(Stored items)
= Beginning of Section =

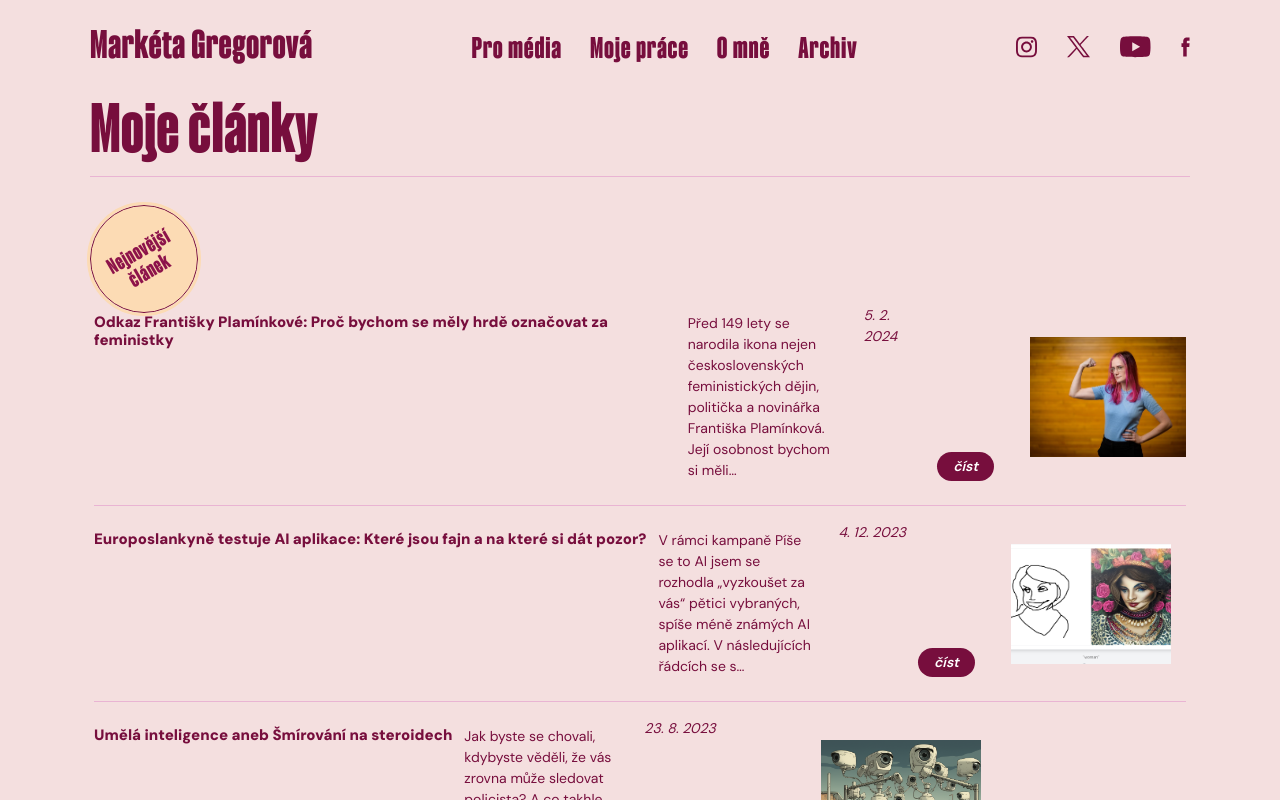
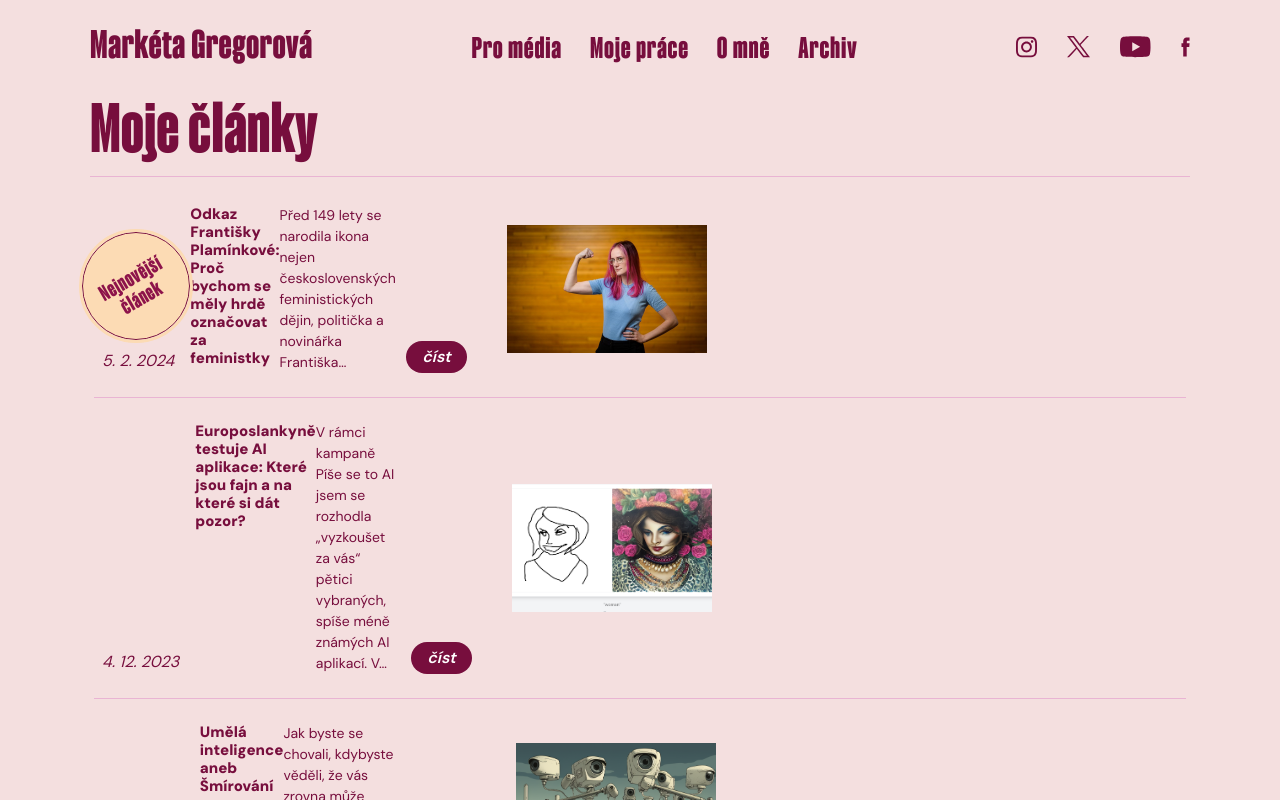
Before and after one commit to caroluxurians/mgreg, a Next.js app: page /clanky in a window 1280 px wide. Shown: the top 800 px of the page. Built offline with nearby package versions, Linux system fonts and the light colour scheme.

Commit message:
articles - sm layout

```diff
--- a/app/(sections)/clanky/ArticlePreview.tsx
+++ b/app/(sections)/clanky/ArticlePreview.tsx
@@ -3,7 +3,7 @@ import Link from "next/link";
 import ArticleType from "@/app/types/article";
 
 const ArticlePreview = ({ article }: { article: ArticleType }) => {
-  const perexPreview = (text: string, maxLength: number = 150): string => {
+  const perexPreview = (text: string, maxLength: number = 120): string => {
     if (!text) return "";
 
     if (text.length <= maxLength) return text;
@@ -14,10 +14,11 @@ const ArticlePreview = ({ article }: { article: ArticleType }) => {
     return lastSpace > 0 ? `${sliced.slice(0, lastSpace)}…` : `${sliced}…`;
   };
   const preview = perexPreview(article.perex);
+  const previewS = perexPreview(article.perex, 200);
 
   return (
-    <div className="text-medium-pink grid grid-cols-2 gap-3 border-b border-light-pink pb-6 md:flex">
-      <div className="font-black col-span-2 text-[15px]/[18px]">
+    <div className="text-medium-pink grid grid-cols-2 gap-3 border-b border-light-pink pb-6 sm:gap-4 sm:pb-6 md:flex md:items-start">
+      <div className="font-black col-span-2 text-[15px]/[20px] sm:text-[18px]/[26px] sm:ml-3 md:hidden">
         {article.title}
       </div>
       <div className="place-self-center md:order-1">
@@ -27,27 +28,25 @@ const ArticlePreview = ({ article }: { article: ArticleType }) => {
           height={281}
           alt="article cover image"
           unoptimized
-          className="rounded-[34] w-40 h-30 object-cover object-top"
+          className="rounded-[30] sm:rounded-[56] w-40 h-30 object-cover object-top sm:w-60 sm:h-40 md:w-50 md:h-32"
         />
       </div>
-      <div className="text-[14px] w-40">
+      <div className="text-[14px]/[20px] w-40 sm:hidden">
         {preview}
       </div>
-      <div className="place-self-start ml-2 italic flex flex-col items-center text-[14px] gap-1 -mt-2">
-        <div>
-          {article.date}
-        </div>
-        {/*
-        <div>
-          <div className="border border-light-pink rounded-full text-center w-fit px-4">
-            lidská práva
-          </div>
-        </div>
-        */}
+      <div className="text-[16px]/[24px] w-60 hidden sm:flex md:hidden">
+        {previewS}
+      </div>
+      <div className="place-self-start self-end ml-2 italic flex flex-col items-center text-[14px] gap-1 sm:text-[16px] ">
+        {article.date}
+      </div>
+      <div className="hidden md:flex w-50">
+        <div className="font-black text-[15px]/[18px]">{article.title}</div>
+        <div className="text-[14px]">{preview}</div>
       </div>
       <Link
         href={`/clanky${article.link}`}
-        className="bg-medium-pink rounded-full text-[14px] text-white font-semibold italic text-center w-fit h-fit place-self-end px-4 py-1 mr-6 3xl:px-7 3xl:py-2.5"
+        className="bg-medium-pink rounded-full text-[14px] text-white font-semibold italic text-center w-fit h-fit place-self-end px-4 py-1 mr-6 sm:text-[16px] 3xl:px-7 3xl:py-2.5"
       >
         číst
       </Link>
--- a/app/(sections)/clanky/page.tsx
+++ b/app/(sections)/clanky/page.tsx
@@ -15,17 +15,18 @@ const Clanky = async () => {
       <HeaderMobile />
       <Header />
       <main className="flex flex-col">
-        <div className="main-width mx-auto">
+        <div className="main-width mx-auto relative">
           <div className="font-heading title-font-size text-medium-pink border-b border-light-pink my-7 pb-3">
             Moje články
           </div>
+          <div className="absolute top-38 -left-2 sm:top-42">
             <Sticker
               backgroundColor="bg-[#FCDBB4]"
               textColor="text-[#8D134A]"
               outlineColor="outline-[#FCDBB4]"
               rotate="-rotate-30"
               textSize="text-[22px]/[22px] tracking-wide"
-            additionalStyles="pt-1"
+              additionalStyles="pt-1 w-14"
               content={(
                 <>
                   Nejnovější <br />
@@ -33,6 +34,7 @@ const Clanky = async () => {
                 </>
               )}
             />
+          </div>
           <div className="flex flex-col gap-6 mb-6 mx-1">
             {data.map((article: ArticleType) => (
               <ArticlePreview key={article.id} article={article} />
```
Lines whose indentation alone changed are shown as unchanged.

= End of Section =

▶ [What the exercise asks] Scan the entries above. Copy each line that has the string "maxLength".

▶ [Answer]
-  const perexPreview = (text: string, maxLength: number = 150): string => {
+  const perexPreview = (text: string, maxLength: number = 120): string => {
     if (text.length <= maxLength) return text;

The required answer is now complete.